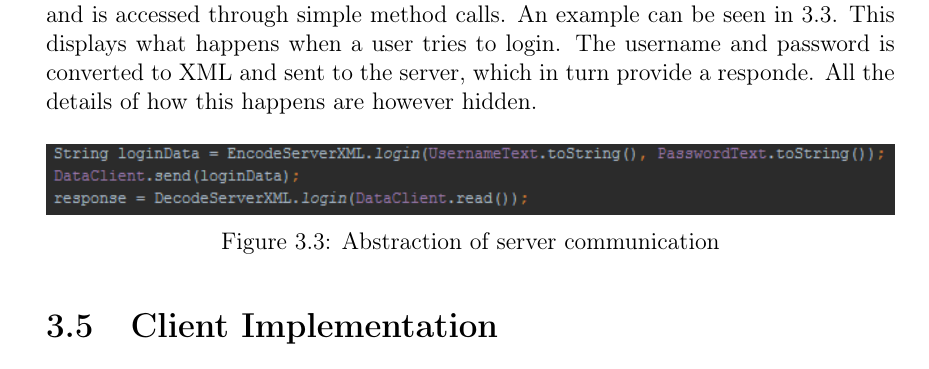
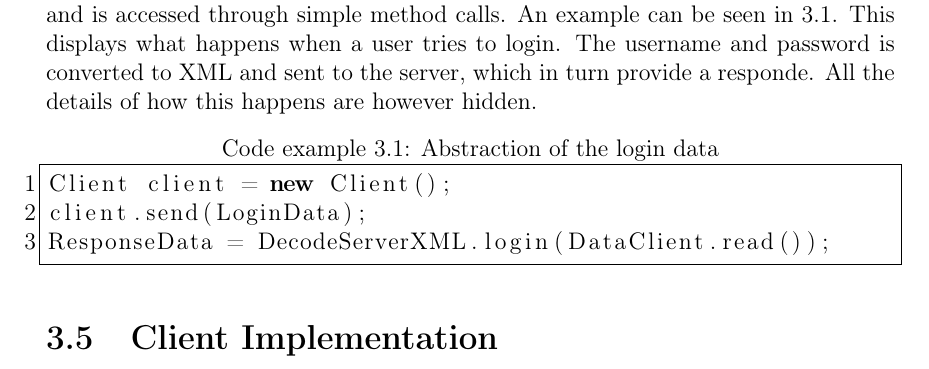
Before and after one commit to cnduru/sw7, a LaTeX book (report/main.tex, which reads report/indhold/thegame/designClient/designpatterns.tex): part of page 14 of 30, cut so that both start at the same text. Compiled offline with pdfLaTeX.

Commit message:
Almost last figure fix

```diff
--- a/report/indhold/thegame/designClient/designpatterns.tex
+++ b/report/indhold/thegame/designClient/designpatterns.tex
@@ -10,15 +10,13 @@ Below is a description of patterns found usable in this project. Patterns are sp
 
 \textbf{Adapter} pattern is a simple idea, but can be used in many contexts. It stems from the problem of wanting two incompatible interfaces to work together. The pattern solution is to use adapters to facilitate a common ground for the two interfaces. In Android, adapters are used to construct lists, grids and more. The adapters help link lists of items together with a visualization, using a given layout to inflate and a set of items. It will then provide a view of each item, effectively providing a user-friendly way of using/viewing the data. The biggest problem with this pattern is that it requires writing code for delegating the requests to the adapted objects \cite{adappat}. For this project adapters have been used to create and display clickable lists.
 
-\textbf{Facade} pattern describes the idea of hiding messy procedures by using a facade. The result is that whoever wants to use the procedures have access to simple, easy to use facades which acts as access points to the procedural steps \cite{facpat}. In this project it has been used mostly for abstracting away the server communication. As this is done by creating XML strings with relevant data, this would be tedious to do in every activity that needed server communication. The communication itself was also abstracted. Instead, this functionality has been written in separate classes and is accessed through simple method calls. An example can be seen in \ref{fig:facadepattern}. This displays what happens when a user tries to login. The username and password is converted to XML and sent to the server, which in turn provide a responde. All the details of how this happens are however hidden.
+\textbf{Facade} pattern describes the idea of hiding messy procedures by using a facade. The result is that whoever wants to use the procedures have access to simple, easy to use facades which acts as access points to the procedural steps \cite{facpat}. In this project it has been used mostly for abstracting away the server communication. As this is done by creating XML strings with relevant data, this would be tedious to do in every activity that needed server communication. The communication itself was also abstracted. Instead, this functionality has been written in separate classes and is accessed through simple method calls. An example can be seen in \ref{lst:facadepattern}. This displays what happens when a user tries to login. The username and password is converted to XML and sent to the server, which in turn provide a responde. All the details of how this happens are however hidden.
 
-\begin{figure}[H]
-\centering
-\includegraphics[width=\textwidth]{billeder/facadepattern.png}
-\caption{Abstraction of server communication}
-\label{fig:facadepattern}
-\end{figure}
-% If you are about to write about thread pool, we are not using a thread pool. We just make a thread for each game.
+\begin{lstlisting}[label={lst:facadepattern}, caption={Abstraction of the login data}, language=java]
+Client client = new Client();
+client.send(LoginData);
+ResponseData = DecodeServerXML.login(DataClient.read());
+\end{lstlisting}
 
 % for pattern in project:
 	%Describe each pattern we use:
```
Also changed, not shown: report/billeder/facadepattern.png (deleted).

REQUIRED WORK
Filter the data above, keeping only lines that include the string "label".

REPLY TO THE EXERCISE
-\label{fig:facadepattern}
+\begin{lstlisting}[label={lst:facadepattern}, caption={Abstraction of the login data}, language=java]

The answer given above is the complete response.